Estate planning is an unpleasant process, and so is dealing with the affairs of a loved one’s estate. But in order to get the full benefit of the gift your loved one leaves you, it’s important to be prepared for the taxes that gift will incur.
Most people are aware that taxes are owed on estate transference, but people tend to be foggy on the details until it’s too late to do anything about it. So how do you figure out what your tax liability will be, or what the tax liability of your loved ones will be on transference of your estate after death?
Read on to find out. (For related reading, see: Who Should Be Your Life Insurance Beneficiary?)
Estate Tax Basics
The high rate of federal estate tax — 40% — encourages many people to calculate their potential estate tax beforehand. It’s important to calculate how much you might owe in estate tax before something happens, rather than dealing with the consequences afterwards.

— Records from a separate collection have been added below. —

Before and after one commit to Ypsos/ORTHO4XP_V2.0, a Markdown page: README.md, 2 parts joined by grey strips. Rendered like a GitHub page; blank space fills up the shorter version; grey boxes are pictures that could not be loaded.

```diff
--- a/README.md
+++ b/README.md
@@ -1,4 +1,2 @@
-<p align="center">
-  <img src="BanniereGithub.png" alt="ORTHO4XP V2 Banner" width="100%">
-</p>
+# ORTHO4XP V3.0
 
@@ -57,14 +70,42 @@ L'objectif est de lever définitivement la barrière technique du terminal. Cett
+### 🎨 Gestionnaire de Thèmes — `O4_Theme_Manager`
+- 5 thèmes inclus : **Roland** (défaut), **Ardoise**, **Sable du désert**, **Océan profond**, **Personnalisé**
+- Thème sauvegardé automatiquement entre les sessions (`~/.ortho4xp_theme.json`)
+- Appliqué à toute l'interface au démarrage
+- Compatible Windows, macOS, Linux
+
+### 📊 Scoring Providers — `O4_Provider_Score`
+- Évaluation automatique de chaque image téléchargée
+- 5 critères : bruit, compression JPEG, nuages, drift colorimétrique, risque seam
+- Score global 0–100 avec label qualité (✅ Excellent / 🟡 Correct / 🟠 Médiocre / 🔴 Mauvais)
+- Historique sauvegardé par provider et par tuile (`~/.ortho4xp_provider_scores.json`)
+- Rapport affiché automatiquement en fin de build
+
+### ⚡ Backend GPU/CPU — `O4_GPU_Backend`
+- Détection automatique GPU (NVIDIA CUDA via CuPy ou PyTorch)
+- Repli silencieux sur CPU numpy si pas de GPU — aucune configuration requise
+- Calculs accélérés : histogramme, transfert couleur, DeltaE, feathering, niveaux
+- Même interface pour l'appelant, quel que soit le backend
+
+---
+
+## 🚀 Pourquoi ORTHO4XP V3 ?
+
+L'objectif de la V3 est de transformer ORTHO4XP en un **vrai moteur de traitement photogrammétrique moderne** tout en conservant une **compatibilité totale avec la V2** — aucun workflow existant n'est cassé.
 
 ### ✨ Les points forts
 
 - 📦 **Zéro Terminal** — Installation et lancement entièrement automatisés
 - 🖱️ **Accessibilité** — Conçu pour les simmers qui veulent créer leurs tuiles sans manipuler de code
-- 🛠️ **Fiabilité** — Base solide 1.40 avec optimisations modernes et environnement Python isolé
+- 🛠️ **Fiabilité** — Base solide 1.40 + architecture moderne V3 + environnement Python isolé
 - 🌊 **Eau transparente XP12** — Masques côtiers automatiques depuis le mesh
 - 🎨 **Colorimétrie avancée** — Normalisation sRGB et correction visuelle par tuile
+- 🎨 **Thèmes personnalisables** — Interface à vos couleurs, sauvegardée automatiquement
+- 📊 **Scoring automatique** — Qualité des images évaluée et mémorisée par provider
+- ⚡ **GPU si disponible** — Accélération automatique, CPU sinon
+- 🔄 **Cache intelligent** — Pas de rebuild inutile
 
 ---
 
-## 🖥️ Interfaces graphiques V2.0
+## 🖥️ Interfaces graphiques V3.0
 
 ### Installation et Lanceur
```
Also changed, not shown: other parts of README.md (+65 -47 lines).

Estate tax is calculated on the federal and state level. Currently, more than 10 states have their own estate tax. These include: Connecticut, Delaware, Hawaii, Illinois, Maine, Maryland, Massachusetts, Minnesota, New Jersey, New York, Oregon, Rhode Island, Tennessee, Vermont and Washington. The District of Columbia also has an estate tax.
The federal estate tax starts when the fair market value of your assets reaches $5.43 million. Each state has its own minimum on when the estate tax kicks in, ranging from $675,000 to $1 million. This means that you can be eligible to pay the state estate tax, the federal, or both. Because the estate tax is determined based on the current market value of your assets — not what you paid for them — determining that number is more complicated. (For related reading, see: How to Find an Estate Planning Lawyer.)
However, you don’t have to include any property you intend to leave your spouse or an eligible charitable organization. If you have any questions about the market value, see what it's being sold for.
How to Calculate
First, you’ll need to calculate the value of the gross estate. Debt, administrative fees, and assets that will be left to charities or a surviving spouse will be deducted from the total market value of those assets.
Then, you need to add any gifts. These include any gifts that fall above the gift tax exemption. The $5.43 million exemption includes gifts (it’s the government’s way of preventing people from giving away their fortune before their death to avoid estate taxes).
There are also online calculators that can help you do the math. Remember, these all just give an estimate. Depending how much you know about the value of your assets, your rough calculation can be fairly accurate or way off base.
The Bottom Line
If the loss of a loved one is looming, preparing for the tax burden of estate transference ahead of time can make the grieving process just a little bit easier. It can feel trivial to concern yourself with something like taxes in the wake of a personal loss, but for many people, focusing on the minute details of estate transference can be a comforting distraction. You can also prepare for taxes on your own estate to lessen the burden of the friends and family you leave behind. If you have other questions, you can talk to a CPA, CFP or tax lawyer to discuss your options in depth. (For related reading, see: You Just Inherited Money — Now What?)